Exercise: Take each line of the data that contains the string "goto" and copy it.

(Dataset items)
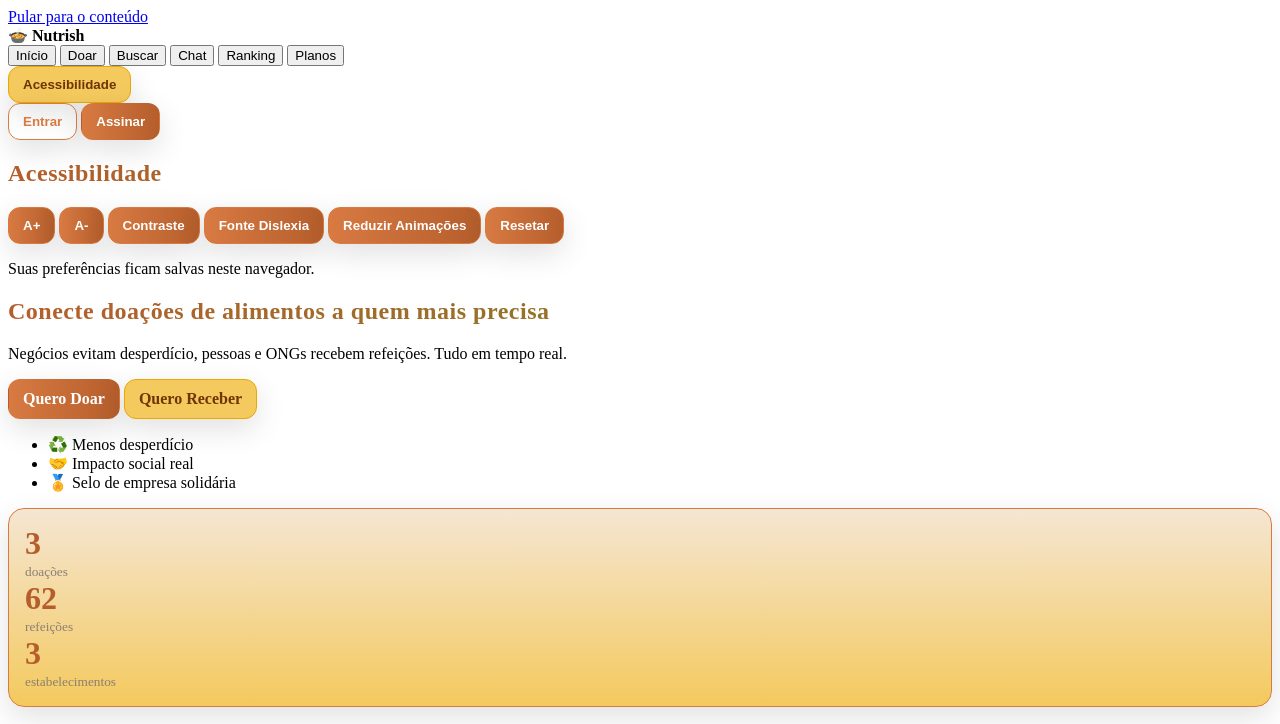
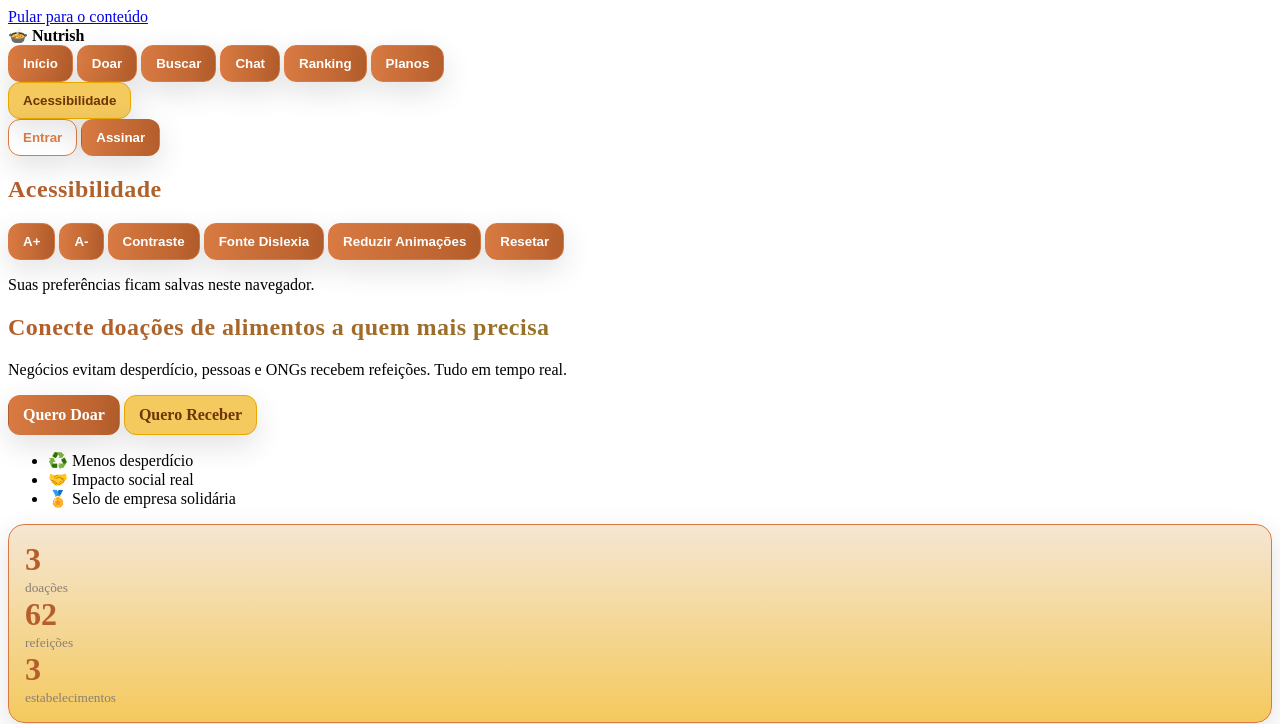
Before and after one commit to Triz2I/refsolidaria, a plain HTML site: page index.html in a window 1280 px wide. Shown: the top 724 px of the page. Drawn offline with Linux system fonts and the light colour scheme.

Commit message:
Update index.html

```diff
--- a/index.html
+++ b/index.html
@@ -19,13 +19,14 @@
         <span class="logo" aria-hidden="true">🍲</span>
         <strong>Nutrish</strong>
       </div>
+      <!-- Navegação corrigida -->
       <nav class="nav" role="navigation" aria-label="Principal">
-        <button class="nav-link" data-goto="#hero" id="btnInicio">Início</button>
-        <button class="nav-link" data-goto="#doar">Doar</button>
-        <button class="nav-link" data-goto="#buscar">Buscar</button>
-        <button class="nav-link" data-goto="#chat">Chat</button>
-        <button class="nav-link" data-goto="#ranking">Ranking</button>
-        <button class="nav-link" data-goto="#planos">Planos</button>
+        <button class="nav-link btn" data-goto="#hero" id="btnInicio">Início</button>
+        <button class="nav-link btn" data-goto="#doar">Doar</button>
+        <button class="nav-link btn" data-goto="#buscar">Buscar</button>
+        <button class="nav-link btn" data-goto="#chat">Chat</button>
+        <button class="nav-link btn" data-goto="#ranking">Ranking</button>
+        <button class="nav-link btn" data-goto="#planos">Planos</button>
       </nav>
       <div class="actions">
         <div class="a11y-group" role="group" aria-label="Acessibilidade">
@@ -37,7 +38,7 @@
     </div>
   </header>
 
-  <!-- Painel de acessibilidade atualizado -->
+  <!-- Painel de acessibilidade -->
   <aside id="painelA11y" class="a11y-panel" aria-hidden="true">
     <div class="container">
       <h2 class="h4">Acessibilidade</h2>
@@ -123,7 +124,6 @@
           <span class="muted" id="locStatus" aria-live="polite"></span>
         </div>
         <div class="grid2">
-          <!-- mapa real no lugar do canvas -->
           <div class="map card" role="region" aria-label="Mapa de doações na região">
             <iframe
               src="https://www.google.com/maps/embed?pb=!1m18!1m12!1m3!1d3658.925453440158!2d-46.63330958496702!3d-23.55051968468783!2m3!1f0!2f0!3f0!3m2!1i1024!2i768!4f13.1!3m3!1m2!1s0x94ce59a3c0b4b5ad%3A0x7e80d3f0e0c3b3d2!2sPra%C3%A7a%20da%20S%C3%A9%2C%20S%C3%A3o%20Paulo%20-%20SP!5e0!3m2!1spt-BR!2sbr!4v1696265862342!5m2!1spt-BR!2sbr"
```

* * *

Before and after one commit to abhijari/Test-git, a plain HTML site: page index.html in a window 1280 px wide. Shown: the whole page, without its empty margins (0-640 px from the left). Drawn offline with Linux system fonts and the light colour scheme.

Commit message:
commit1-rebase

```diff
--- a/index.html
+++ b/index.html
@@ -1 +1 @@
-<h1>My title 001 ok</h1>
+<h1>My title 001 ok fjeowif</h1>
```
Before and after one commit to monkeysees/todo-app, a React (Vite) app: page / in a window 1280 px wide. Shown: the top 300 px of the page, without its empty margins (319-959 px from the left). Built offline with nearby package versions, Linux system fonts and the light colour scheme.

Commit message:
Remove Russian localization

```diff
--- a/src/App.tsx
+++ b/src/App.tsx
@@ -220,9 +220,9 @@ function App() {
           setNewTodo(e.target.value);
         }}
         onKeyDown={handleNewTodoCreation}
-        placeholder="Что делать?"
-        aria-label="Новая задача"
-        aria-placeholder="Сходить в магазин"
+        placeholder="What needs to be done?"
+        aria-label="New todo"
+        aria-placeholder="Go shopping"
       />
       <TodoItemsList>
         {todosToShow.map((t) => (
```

Task result:
-        <button class="nav-link" data-goto="#hero" id="btnInicio">Início</button>
-        <button class="nav-link" data-goto="#doar">Doar</button>
-        <button class="nav-link" data-goto="#buscar">Buscar</button>
-        <button class="nav-link" data-goto="#chat">Chat</button>
-        <button class="nav-link" data-goto="#ranking">Ranking</button>
-        <button class="nav-link" data-goto="#planos">Planos</button>
+        <button class="nav-link btn" data-goto="#hero" id="btnInicio">Início</button>
+        <button class="nav-link btn" data-goto="#doar">Doar</button>
+        <button class="nav-link btn" data-goto="#buscar">Buscar</button>
+        <button class="nav-link btn" data-goto="#chat">Chat</button>
+        <button class="nav-link btn" data-goto="#ranking">Ranking</button>
+        <button class="nav-link btn" data-goto="#planos">Planos</button>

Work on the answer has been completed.